## [Web page edit records]
--- START ---
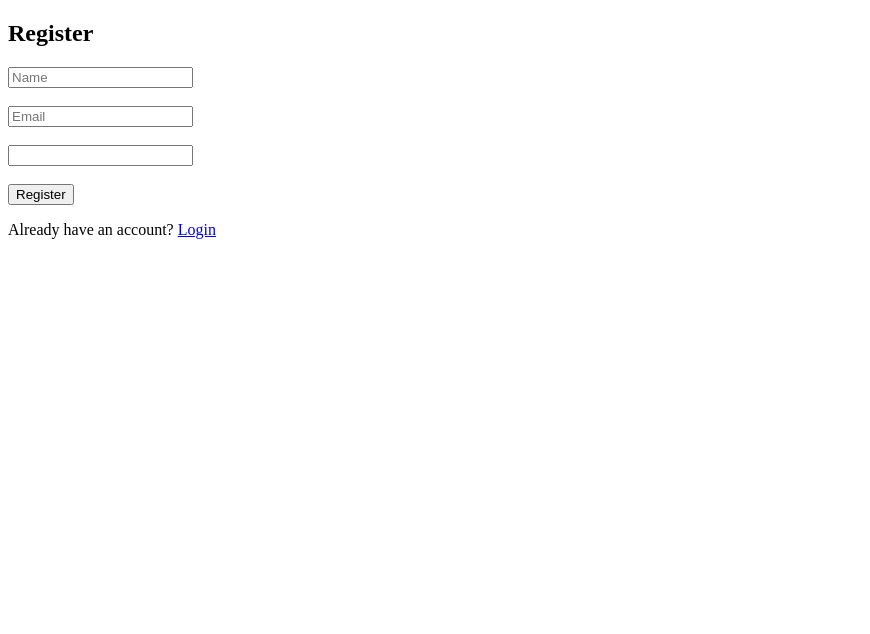
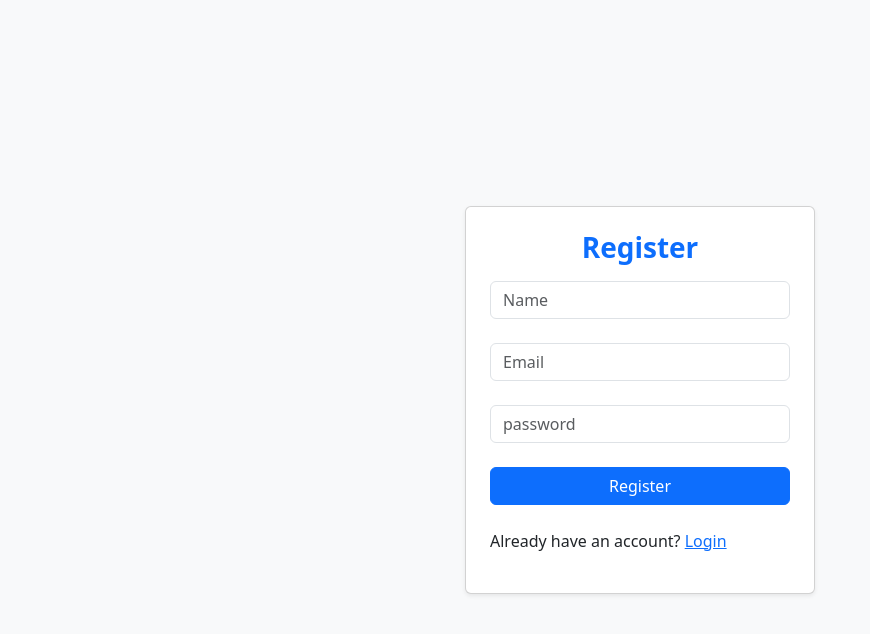
Before and after one commit to Ankitaaray/Projects, a website: page Assignment4/public/register.html in a window 1280 px wide. Shown: the whole page, without its empty margins (0-870 px from the left). Drawn offline with nearby package versions, Linux system fonts and the light colour scheme.

Commit message:
Login & Register pages

```diff
--- a/Assignment4/public/register.html
+++ b/Assignment4/public/register.html
@@ -4,16 +4,20 @@
     <meta charset="UTF-8">
     <meta name="viewport" content="width=device-width, initial-scale=1.0">
     <title>Register</title>
+    <link href="https://cdn.jsdelivr.net/npm/bootstrap@5.3.2/dist/css/bootstrap.min.css" rel="stylesheet">
 </head>
-<body>
-    <h2>Register</h2>
-    <form id="registerForm">
-        <input type="text" name="name" id="username" placeholder="Name" required> <br> <br>
-        <input type="email" name="email" id="email" placeholder="Email" required><br> <br>
-        <input type="password" name="password" id="password" required><br> <br>
-        <button type="submit">Register</button>
-    </form>
+<body class="bg-light d-flex justify-content-center align-items-center vh-100">
+    <div class="card p-4 shadow-sm" style="width: 100%; max-width: 350px;">
+        <h3 class="text-center mb-3 text-primary fw-bold">Register</h3>
+        <form id="registerForm">
+        <input type="text" name="name" id="username" placeholder="Name" class="form-control" required> <br>
+        <input type="email" name="email" id="email" placeholder="Email" class="form-control" required><br>
+        <input type="password" name="password" id="password" placeholder="password" class="form-control"  required><br>
+        <button type="submit" class="btn btn-primary w-100">Register</button>
+        </form>
+        <br>
     <p>Already have an account? <a href="login.html">Login</a></p>
+    </div>
 
     <script src="./register.js"></script>
 </body>
```
Also changed, not shown: Assignment4/public/index.html (+5 -3 lines), Assignment4/public/login.html (+16 -9 lines), Assignment4/public/images/appLogo.png (added), Assignment4/public/images/appLogo2.png (added).
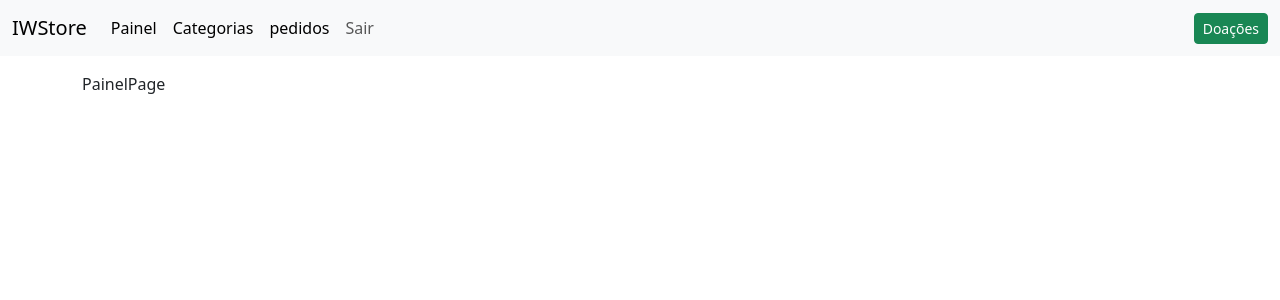
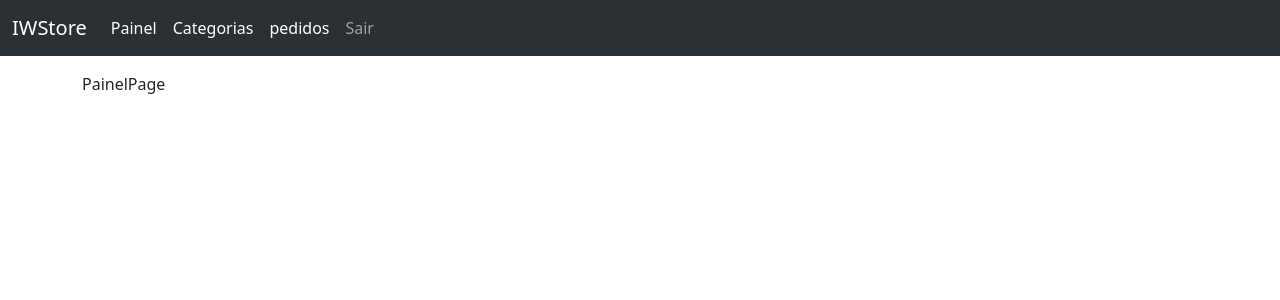
Before and after one commit to marciogferreira/fdev009_frontend, a React (Vite) app: page / in a window 1280 px wide. Shown: the top 300 px of the page. Built offline with nearby package versions, Linux system fonts and the light colour scheme.

Commit message:
alterado a cor da barra de navegação e excluido o botão Doações

```diff
--- a/src/layouts/Menu.jsx
+++ b/src/layouts/Menu.jsx
@@ -3,7 +3,10 @@ import { Link } from "react-router-dom";
 export default function Menu() {
   return (
     <>
-      <nav className="navbar navbar-expand-lg bg-body-tertiary">
+      <nav
+        className="navbar navbar-expand-lg bg-body-tertiary"
+        data-bs-theme="dark"
+      >
         <div className="container-fluid">
           <a className="navbar-brand" href="#">
             IWStore
@@ -40,9 +43,6 @@ export default function Menu() {
                 <a className="nav-link">Sair</a>
               </li>
             </ul>
-            <div>
-              <button className="btn btn-success btn-sm">Doações</button>
-            </div>
           </div>
         </div>
       </nav>
```
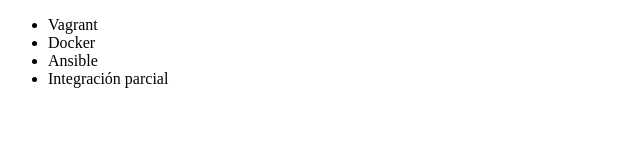
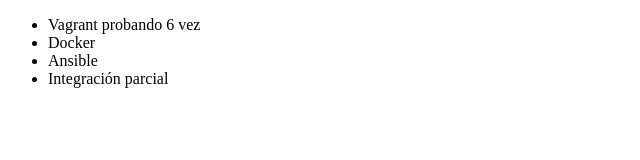
Before and after one commit to Lighger/ejemplo, a plain HTML site: page index.html in a window 1280 px wide. Shown: the whole page, without its empty margins (0-640 px from the left). Drawn offline with Linux system fonts and the light colour scheme.

Commit message:
cambiado lista vagrant

```diff
--- a/index.html
+++ b/index.html
@@ -6,7 +6,7 @@
 </head>
 <body>
      <ul>
-          <li> Vagrant</li>
+          <li> Vagrant probando 6 vez</li>
           <li> Docker </li>
           <li> Ansible </li>
           <li> Integración parcial </li>
```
--- END ---
## [What to produce]
The records must be copied with no word altered, and without their pictures.

## [Exercise solution]
Before and after one commit to Ankitaaray/Projects, a website: page Assignment4/public/register.html in a window 1280 px wide. Shown: the whole page, without its empty margins (0-870 px from the left). Drawn offline with nearby package versions, Linux system fonts and the light colour scheme.

Commit message:
Login & Register pages

```diff
--- a/Assignment4/public/register.html
+++ b/Assignment4/public/register.html
@@ -4,16 +4,20 @@
     <meta charset="UTF-8">
     <meta name="viewport" content="width=device-width, initial-scale=1.0">
     <title>Register</title>
+    <link href="https://cdn.jsdelivr.net/npm/bootstrap@5.3.2/dist/css/bootstrap.min.css" rel="stylesheet">
 </head>
-<body>
-    <h2>Register</h2>
-    <form id="registerForm">
-        <input type="text" name="name" id="username" placeholder="Name" required> <br> <br>
-        <input type="email" name="email" id="email" placeholder="Email" required><br> <br>
-        <input type="password" name="password" id="password" required><br> <br>
-        <button type="submit">Register</button>
-    </form>
+<body class="bg-light d-flex justify-content-center align-items-center vh-100">
+    <div class="card p-4 shadow-sm" style="width: 100%; max-width: 350px;">
+        <h3 class="text-center mb-3 text-primary fw-bold">Register</h3>
+        <form id="registerForm">
+        <input type="text" name="name" id="username" placeholder="Name" class="form-control" required> <br>
+        <input type="email" name="email" id="email" placeholder="Email" class="form-control" required><br>
+        <input type="password" name="password" id="password" placeholder="password" class="form-control"  required><br>
+        <button type="submit" class="btn btn-primary w-100">Register</button>
+        </form>
+        <br>
     <p>Already have an account? <a href="login.html">Login</a></p>
+    </div>
 
     <script src="./register.js"></script>
 </body>
```
Also changed, not shown: Assignment4/public/index.html (+5 -3 lines), Assignment4/public/login.html (+16 -9 lines), Assignment4/public/images/appLogo.png (added), Assignment4/public/images/appLogo2.png (added).
Before and after one commit to marciogferreira/fdev009_frontend, a React (Vite) app: page / in a window 1280 px wide. Shown: the top 300 px of the page. Built offline with nearby package versions, Linux system fonts and the light colour scheme.

Commit message:
alterado a cor da barra de navegação e excluido o botão Doações

```diff
--- a/src/layouts/Menu.jsx
+++ b/src/layouts/Menu.jsx
@@ -3,7 +3,10 @@ import { Link } from "react-router-dom";
 export default function Menu() {
   return (
     <>
-      <nav className="navbar navbar-expand-lg bg-body-tertiary">
+      <nav
+        className="navbar navbar-expand-lg bg-body-tertiary"
+        data-bs-theme="dark"
+      >
         <div className="container-fluid">
           <a className="navbar-brand" href="#">
             IWStore
@@ -40,9 +43,6 @@ export default function Menu() {
                 <a className="nav-link">Sair</a>
               </li>
             </ul>
-            <div>
-              <button className="btn btn-success btn-sm">Doações</button>
-            </div>
           </div>
         </div>
       </nav>
```
Before and after one commit to Lighger/ejemplo, a plain HTML site: page index.html in a window 1280 px wide. Shown: the whole page, without its empty margins (0-640 px from the left). Drawn offline with Linux system fonts and the light colour scheme.

Commit message:
cambiado lista vagrant

```diff
--- a/index.html
+++ b/index.html
@@ -6,7 +6,7 @@
 </head>
 <body>
      <ul>
-          <li> Vagrant</li>
+          <li> Vagrant probando 6 vez</li>
           <li> Docker </li>
           <li> Ansible </li>
           <li> Integración parcial </li>
```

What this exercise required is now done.